NEW LAND THEATRICALS is a 501(c)(3) nonprofit organization that promotes the values of diversity, inclusion and reinvention implicit in the 'mestizaje' of the Americas through the development and production of top-class dance and music theater shows and educational programs advocating for the idea of 'Cultural Panamericanism'.
Mezcla de culturas distintas, que da origen a una nueva*
(Mix of different cultures, which originates a new one)
* Dictionary of the Royal Spanish Academy
In the year 2000, Carolina Lizarraga and Roque García began to work together in Venezuela in a theatrical project about what it means to be 'mestizo' and the treasure behind it. Their passion for dance, music and theater along with the eclecticism of their family heritage were the ingredients for ambitious conceptions full of fusion and… yes, some fascinating confusion, because that is what 'mestizaje' is all about!
2005 was a turning point for them as NLT’s first show “Venezuela Viva” had an unprecedented and significant impact in the largest arts festival in the world (the Edinburgh Festival Fringe) being one of the Top 10 Best-selling shows among more than 2,000 shows in 200 venues.
In 2014 they moved to New York for 5 years to consolidate their knowledge of the commercial theater industry, building a valuable network both artistic and institutional.
Today, NEW LAND THEATRICALS is based in Miami, the multicultural capital of the Americas, and after 20 years delighting audiences in countries such as Holland, Germany, Scotland, Switzerland, Argentina, Mexico, United States of America, England, Taiwan and Venezuela, reaffirms its commitment to expand a universal message of human reinvention, creativity and hope.
AND THE NEW WORLD
by Arturo Uslar Pietri
Since the eighteenth century, at least, the dominant concern in the minds of Hispanic Americans has been that of self-identity. All those who have turned their gaze, with some care, to the panorama of these peoples have agreed, in some way, in pointing out this feature. Some has argued about an ontological anguish of the Creole, searching relentlessly for himself, between contradictory inheritances and dissimilar relationships, at times feeling exiled in his own land, at times acting as a conqueror of it, with a fluid notion that everything is possible and nothing is given in a definitive and proven way.

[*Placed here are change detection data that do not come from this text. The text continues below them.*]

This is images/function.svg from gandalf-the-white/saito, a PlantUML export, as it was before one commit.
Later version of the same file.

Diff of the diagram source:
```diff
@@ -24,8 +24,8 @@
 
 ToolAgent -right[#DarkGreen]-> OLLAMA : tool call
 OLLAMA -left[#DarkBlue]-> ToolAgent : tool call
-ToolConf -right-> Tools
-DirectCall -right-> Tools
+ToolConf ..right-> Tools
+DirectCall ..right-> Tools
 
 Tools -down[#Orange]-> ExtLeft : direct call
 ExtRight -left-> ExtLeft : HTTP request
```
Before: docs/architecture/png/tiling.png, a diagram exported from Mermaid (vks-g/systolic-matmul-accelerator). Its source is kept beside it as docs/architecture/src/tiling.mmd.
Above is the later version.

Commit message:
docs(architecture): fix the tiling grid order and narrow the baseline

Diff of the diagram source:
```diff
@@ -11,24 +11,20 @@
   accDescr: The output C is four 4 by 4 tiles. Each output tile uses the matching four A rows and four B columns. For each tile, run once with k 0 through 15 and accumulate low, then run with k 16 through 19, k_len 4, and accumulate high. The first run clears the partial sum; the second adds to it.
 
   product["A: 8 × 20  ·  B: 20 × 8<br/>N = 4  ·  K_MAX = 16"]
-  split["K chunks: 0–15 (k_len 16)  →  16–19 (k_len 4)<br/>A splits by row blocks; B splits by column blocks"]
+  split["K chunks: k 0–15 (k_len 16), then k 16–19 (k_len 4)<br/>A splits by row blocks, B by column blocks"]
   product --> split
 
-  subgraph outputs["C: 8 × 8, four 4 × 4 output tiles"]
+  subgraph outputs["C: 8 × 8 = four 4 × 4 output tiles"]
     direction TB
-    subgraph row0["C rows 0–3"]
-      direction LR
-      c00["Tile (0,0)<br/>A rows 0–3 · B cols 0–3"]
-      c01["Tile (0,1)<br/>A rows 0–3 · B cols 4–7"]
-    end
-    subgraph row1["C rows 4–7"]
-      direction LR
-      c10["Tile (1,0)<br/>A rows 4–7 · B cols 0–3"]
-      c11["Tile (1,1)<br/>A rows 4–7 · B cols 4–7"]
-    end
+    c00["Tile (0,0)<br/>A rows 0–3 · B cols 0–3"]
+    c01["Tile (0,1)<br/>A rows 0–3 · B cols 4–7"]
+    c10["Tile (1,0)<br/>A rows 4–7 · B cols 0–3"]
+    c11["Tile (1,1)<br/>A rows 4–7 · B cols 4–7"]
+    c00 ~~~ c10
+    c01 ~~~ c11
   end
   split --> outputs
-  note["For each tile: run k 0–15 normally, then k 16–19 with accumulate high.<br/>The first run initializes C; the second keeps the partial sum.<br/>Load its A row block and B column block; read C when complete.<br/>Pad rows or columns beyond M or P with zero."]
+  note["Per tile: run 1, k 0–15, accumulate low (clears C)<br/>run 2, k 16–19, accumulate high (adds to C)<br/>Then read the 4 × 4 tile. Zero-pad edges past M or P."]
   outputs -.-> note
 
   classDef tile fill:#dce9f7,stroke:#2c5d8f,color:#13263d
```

Successively and even simultaneously, many representative men of the Spanish and Portuguese-speaking America naively believed, or pretended, to be what they obviously were not and could not be. There was a time they thought of themselves as noblemen of Castile, as there was later to imagine themselves as Europeans in exile in unequal struggle against native barbarism. There were those who tried with all their soul to appear French, English, German and North American. Later there were those who believed themselves indigenous and set out to claim the fullness of an aboriginal civilization irrevocably interrupted by the Conquest, and there were also, in certain regions, those who felt possessed by a black soul and tried to resurrect an African past.
Culturally they were not European, much less could they be 'Indians' or Africans ...
* * *
…Hispanic America is perhaps the only great area open in the world today to the process of creative cultural "mestizaje". Instead of looking at this extraordinary characteristic as a mark of backwardness or inferiority, it must be considered as the most fortunate and favorable circumstance for the New World vocation that has been associated from the beginning to the American destiny to be affirmed and extended.
It is on the basis of this fruitful and powerful "mestizaje" that the personality of Hispanic America, its originality and its creative task can be affirmed. With everything that comes to it from the past and present, Hispanic America can define a new time, a new direction and a new language for the expression of mankind, without forcing or adulterating the most constant and valuable of his collective being, which is his aptitude for living and creative "mestizaje".
It is now open and ready to receive and transform in a great attempt at unity and synthesis the living present of its multiple heritages and to carry out, on the eve of the 21st century, a feat of renewal and cultural rebirth similar to the one Rome did in its time, or did the West.
Its vocation and its opportunity is to carry out the new stage of cultural "mestizaje" that is going to be that of its time in the history of culture. All that deviates from that will be to divert Latin America from its natural path and deny it its manifest destiny, which is none other than to fully fulfill the promise of the Garcilasos, the Bolívars, the Daríos, the builders of cathedrals, for the work of a New World.